Facebook Twitter Tumblr Close Skip to main content
A Project of The Annenberg Public Policy Center

Biden’s Job Growth Chart Ignores Impact of Pandemic

Para leer en español, vea esta traducción de Google Translate.

Since President Joe Biden took office, the economy has added nearly 14.8 million jobs, 5.4 million more than the pre-pandemic peak in early 2020. All told, it’s an average monthly job growth of more than 400,000. But Biden misleadingly contrasts that with a loss of jobs under former President Donald Trump — a loss that occurred because of the COVID-19 pandemic.

Employment under Trump was positive until the economy lost 20.5 million jobs in April 2020, as efforts to slow the spread of the novel coronavirus led to business closures and layoffs.

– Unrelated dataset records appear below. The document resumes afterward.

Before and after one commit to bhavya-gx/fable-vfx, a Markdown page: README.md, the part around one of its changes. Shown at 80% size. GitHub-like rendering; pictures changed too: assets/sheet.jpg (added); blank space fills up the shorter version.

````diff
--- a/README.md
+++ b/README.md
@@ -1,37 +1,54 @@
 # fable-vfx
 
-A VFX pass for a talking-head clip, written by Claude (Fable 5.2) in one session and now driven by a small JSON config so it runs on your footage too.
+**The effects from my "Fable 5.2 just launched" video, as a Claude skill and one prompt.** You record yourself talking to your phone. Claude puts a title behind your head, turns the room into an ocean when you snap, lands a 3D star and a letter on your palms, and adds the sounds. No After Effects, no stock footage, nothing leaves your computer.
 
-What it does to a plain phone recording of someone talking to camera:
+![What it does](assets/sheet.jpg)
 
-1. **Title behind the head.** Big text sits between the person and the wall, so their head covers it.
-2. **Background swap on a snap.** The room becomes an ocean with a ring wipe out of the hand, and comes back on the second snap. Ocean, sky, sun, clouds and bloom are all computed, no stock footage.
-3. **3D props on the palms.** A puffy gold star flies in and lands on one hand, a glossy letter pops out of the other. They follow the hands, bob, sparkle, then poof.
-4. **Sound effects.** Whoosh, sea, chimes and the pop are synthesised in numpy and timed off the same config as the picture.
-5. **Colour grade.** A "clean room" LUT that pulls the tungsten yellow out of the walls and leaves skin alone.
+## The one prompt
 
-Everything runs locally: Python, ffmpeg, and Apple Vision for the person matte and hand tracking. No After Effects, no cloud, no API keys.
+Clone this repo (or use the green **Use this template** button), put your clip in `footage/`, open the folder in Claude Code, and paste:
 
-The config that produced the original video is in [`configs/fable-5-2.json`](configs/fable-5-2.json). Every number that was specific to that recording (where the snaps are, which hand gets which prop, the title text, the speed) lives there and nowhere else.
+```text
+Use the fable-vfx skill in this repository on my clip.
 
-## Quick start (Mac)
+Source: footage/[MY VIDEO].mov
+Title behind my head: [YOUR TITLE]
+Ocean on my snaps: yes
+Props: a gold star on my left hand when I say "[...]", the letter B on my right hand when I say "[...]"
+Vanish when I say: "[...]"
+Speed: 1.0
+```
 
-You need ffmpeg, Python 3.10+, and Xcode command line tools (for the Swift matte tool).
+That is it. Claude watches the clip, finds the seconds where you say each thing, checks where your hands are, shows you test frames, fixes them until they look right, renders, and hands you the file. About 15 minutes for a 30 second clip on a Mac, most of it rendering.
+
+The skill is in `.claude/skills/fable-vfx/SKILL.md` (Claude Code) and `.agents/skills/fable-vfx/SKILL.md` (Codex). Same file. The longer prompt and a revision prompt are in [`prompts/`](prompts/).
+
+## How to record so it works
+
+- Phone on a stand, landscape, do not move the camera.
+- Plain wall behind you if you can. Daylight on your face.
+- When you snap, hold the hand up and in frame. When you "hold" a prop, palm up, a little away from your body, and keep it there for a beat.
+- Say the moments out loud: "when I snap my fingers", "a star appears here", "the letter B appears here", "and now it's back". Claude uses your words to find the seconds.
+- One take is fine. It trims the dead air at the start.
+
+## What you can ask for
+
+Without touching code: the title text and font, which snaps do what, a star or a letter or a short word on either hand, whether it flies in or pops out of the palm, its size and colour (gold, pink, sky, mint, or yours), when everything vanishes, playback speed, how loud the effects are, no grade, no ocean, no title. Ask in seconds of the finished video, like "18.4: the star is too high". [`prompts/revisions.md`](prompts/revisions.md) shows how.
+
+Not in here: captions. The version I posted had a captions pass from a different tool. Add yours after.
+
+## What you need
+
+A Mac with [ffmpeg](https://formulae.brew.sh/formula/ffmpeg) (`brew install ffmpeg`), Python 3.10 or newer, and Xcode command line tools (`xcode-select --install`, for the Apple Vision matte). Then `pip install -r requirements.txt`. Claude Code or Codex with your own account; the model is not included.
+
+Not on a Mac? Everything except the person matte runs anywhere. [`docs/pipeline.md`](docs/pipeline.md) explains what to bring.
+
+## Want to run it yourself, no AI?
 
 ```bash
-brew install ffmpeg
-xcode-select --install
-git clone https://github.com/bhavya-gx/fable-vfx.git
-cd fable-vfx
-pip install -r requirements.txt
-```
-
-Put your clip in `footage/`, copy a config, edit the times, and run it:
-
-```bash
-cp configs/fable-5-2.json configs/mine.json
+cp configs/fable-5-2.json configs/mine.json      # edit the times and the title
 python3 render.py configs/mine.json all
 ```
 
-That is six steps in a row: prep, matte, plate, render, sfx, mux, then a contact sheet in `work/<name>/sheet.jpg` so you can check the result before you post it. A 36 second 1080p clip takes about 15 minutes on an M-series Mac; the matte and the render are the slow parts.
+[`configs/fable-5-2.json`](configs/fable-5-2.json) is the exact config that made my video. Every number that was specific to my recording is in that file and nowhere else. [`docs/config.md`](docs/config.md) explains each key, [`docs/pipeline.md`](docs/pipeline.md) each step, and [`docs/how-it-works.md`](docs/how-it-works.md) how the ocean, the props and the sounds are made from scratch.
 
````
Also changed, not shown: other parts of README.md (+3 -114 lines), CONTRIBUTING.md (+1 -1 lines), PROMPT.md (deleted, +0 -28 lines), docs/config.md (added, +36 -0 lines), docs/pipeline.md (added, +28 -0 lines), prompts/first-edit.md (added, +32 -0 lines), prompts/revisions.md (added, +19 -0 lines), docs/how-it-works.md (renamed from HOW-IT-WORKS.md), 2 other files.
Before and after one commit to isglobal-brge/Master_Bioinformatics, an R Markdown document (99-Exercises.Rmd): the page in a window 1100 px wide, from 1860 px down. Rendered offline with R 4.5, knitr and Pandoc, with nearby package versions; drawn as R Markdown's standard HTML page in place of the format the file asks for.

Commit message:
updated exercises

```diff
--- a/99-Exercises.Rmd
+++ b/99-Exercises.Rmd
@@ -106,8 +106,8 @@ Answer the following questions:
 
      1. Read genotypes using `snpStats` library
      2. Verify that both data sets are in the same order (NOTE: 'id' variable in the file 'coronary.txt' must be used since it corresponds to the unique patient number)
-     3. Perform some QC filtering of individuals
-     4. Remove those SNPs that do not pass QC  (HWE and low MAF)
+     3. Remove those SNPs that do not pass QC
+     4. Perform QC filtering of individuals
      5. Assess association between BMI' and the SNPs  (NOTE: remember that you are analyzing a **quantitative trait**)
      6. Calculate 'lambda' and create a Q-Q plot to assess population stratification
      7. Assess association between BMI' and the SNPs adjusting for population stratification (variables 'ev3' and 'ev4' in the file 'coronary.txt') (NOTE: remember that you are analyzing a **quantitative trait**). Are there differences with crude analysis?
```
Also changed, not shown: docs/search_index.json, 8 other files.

By the time Trump left office in January 2021, employment had partly rebounded, but was still 9.4 million jobs below the February 2020 peak, according to the official figures from the Bureau of Labor Statistics.

In a Feb. 3 post on X, formerly known as Twitter, Biden said, “The last guy had the worst jobs record since the Great Depression,” including a chart that showed a monthly average loss of 57,000 jobs under Trump. “Our record is a little different,” Biden boasted, with his graphic revealing a monthly average growth of 409,000 jobs under his presidency. (We actually calculate the average at 411,000.)

The chart also shows monthly job growth under Biden is significantly higher than that under other presidents, going back to Ronald Reagan. The closest president to Biden is Bill Clinton, with 239,000 average monthly job growth during his two terms in office.

It’s no surprise that Biden is touting the robust job numbers on his watch — any president would. But the comparison with Trump is missing some glaringly obvious context. The average monthly job growth under Trump was 180,000 per month before the pandemic hit. We can’t predict what would have happened if not for the pandemic, but the circumstances were highly unusual.

The comparison in Biden’s chart is “unfair,” Douglas Holtz-Eakin, an economist, president of the “center-right” American Action Forum and a former director of the Congressional Budget Office, told us, noting the more than 20 million jobs lost in April 2020. “That’s 10 times more than we have ever lost in a single month.” That wasn’t “Trump’s fault.”

The country gained nearly 3 million jobs back in May 2020. “Trump didn’t do anything special,” said Holtz-Eakin, who was an adviser to the late Sen. John McCain’s 2008 presidential campaign. “We started to recover. … We especially recovered in 2021 when Biden happened to take office,” a recovery that “was going to happen no matter who became president.”

Mark Zandi, chief economist of Moody’s Analytics, whose work has often been cited by the White House, told us Biden deserved “significant credit” for the strong job performance. “I think it is fair to say that job market recovery from the pandemic under President Biden has been astounding, and significantly better than anticipated when he took office.”

Zandi pointed to the American Rescue Plan, a $1.9 trillion pandemic relief measure signed into law by Biden in March 2021. “Without that massive fiscal support, it would have take much longer for the economy to fully recover,” Zandi said, citing a February 2022 Moody’s report that estimated it would have taken an additional year to recover the jobs lost because of the pandemic without the ARP.

By June 2022, employment hit and slightly surpassed the pre-pandemic peak. Since then, the job growth under Biden has been an average of 282,000 per month — that’s still 100,000 more than the pre-pandemic average under Trump.

Biden’s chart, titled “Jobs Created by President,” also leaves the misleading impression that presidents are responsible for all the job creation, or loss, during their time in office. But there are many economic factors outside the control of a president (see: COVID-19).

“Presidents deserve very little credit, and presidents typically deserve very little blame” for the employment figures on their watch, Holtz-Eakin said. But the “standard practice” is to attribute such measures to the president, something presidential candidates have to accept.

One other issue with Biden’s chart: Looking at the percentage job growth, rather than the raw numbers as the chart does, would account for population growth. And by percentage of job growth, Clinton’s 20.9% growth, over two terms, is well ahead of Biden’s 10.3% so far.

Editor’s note: FactCheck.org does not accept advertising. We rely on grants and individual donations from people like you. Please consider a donation. Credit card donations may be made through our “Donate” page. If you prefer to give by check, send to: FactCheck.org, Annenberg Public Policy Center, 202 S. 36th St., Philadelphia, PA 19104.